-------- Information supplied --------
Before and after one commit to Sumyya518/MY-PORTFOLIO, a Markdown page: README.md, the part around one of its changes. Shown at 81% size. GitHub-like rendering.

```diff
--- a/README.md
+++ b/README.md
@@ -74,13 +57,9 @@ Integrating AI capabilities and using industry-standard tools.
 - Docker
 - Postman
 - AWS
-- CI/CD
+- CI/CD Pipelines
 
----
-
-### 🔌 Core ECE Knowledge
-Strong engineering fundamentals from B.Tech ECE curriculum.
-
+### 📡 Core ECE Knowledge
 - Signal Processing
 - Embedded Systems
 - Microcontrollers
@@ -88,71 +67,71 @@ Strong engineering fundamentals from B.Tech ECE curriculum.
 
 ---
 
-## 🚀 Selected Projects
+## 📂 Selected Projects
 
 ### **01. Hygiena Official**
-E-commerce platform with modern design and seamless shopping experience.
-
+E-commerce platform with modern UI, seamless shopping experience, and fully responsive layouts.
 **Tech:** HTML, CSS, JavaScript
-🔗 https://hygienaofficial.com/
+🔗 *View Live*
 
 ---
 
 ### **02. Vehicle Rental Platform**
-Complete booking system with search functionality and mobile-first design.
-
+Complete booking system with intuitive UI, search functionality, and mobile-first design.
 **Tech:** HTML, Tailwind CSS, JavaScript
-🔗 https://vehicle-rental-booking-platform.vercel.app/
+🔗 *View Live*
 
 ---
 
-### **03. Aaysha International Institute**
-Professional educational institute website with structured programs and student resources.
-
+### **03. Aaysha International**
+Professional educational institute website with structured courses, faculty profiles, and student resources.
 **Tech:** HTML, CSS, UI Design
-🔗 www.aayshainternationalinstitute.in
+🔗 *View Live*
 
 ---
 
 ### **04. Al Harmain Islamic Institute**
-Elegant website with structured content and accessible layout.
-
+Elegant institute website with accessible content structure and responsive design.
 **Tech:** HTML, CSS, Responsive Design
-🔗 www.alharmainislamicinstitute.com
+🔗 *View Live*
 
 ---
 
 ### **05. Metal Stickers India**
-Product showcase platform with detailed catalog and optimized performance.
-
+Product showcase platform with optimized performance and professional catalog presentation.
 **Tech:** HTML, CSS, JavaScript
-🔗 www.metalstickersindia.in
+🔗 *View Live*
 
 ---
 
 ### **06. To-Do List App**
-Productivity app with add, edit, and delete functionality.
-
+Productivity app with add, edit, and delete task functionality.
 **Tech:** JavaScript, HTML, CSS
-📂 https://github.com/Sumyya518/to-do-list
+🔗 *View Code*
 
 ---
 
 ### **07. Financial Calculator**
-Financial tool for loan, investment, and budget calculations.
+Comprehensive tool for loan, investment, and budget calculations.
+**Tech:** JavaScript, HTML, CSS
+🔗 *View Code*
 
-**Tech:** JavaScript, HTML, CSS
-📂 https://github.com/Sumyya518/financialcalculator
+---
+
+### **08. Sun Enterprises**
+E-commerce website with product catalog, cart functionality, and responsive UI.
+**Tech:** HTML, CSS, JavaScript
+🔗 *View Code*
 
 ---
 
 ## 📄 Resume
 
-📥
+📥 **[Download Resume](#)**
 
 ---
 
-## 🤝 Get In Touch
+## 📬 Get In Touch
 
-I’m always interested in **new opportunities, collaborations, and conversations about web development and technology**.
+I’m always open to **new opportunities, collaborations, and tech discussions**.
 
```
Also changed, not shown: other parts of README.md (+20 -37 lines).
--------
Aim of the exercise
Return all entries exactly.

Expected answer
Before and after one commit to Sumyya518/MY-PORTFOLIO, a Markdown page: README.md, the part around one of its changes. Shown at 81% size. GitHub-like rendering.

```diff
--- a/README.md
+++ b/README.md
@@ -74,13 +57,9 @@ Integrating AI capabilities and using industry-standard tools.
 - Docker
 - Postman
 - AWS
-- CI/CD
+- CI/CD Pipelines
 
----
-
-### 🔌 Core ECE Knowledge
-Strong engineering fundamentals from B.Tech ECE curriculum.
-
+### 📡 Core ECE Knowledge
 - Signal Processing
 - Embedded Systems
 - Microcontrollers
@@ -88,71 +67,71 @@ Strong engineering fundamentals from B.Tech ECE curriculum.
 
 ---
 
-## 🚀 Selected Projects
+## 📂 Selected Projects
 
 ### **01. Hygiena Official**
-E-commerce platform with modern design and seamless shopping experience.
-
+E-commerce platform with modern UI, seamless shopping experience, and fully responsive layouts.
 **Tech:** HTML, CSS, JavaScript
-🔗 https://hygienaofficial.com/
+🔗 *View Live*
 
 ---
 
 ### **02. Vehicle Rental Platform**
-Complete booking system with search functionality and mobile-first design.
-
+Complete booking system with intuitive UI, search functionality, and mobile-first design.
 **Tech:** HTML, Tailwind CSS, JavaScript
-🔗 https://vehicle-rental-booking-platform.vercel.app/
+🔗 *View Live*
 
 ---
 
-### **03. Aaysha International Institute**
-Professional educational institute website with structured programs and student resources.
-
+### **03. Aaysha International**
+Professional educational institute website with structured courses, faculty profiles, and student resources.
 **Tech:** HTML, CSS, UI Design
-🔗 www.aayshainternationalinstitute.in
+🔗 *View Live*
 
 ---
 
 ### **04. Al Harmain Islamic Institute**
-Elegant website with structured content and accessible layout.
-
+Elegant institute website with accessible content structure and responsive design.
 **Tech:** HTML, CSS, Responsive Design
-🔗 www.alharmainislamicinstitute.com
+🔗 *View Live*
 
 ---
 
 ### **05. Metal Stickers India**
-Product showcase platform with detailed catalog and optimized performance.
-
+Product showcase platform with optimized performance and professional catalog presentation.
 **Tech:** HTML, CSS, JavaScript
-🔗 www.metalstickersindia.in
+🔗 *View Live*
 
 ---
 
 ### **06. To-Do List App**
-Productivity app with add, edit, and delete functionality.
-
+Productivity app with add, edit, and delete task functionality.
 **Tech:** JavaScript, HTML, CSS
-📂 https://github.com/Sumyya518/to-do-list
+🔗 *View Code*
 
 ---
 
 ### **07. Financial Calculator**
-Financial tool for loan, investment, and budget calculations.
+Comprehensive tool for loan, investment, and budget calculations.
+**Tech:** JavaScript, HTML, CSS
+🔗 *View Code*
 
-**Tech:** JavaScript, HTML, CSS
-📂 https://github.com/Sumyya518/financialcalculator
+---
+
+### **08. Sun Enterprises**
+E-commerce website with product catalog, cart functionality, and responsive UI.
+**Tech:** HTML, CSS, JavaScript
+🔗 *View Code*
 
 ---
 
 ## 📄 Resume
 
-📥
+📥 **[Download Resume](#)**
 
 ---
 
-## 🤝 Get In Touch
+## 📬 Get In Touch
 
-I’m always interested in **new opportunities, collaborations, and conversations about web development and technology**.
+I’m always open to **new opportunities, collaborations, and tech discussions**.
 
```
Also changed, not shown: other parts of README.md (+20 -37 lines).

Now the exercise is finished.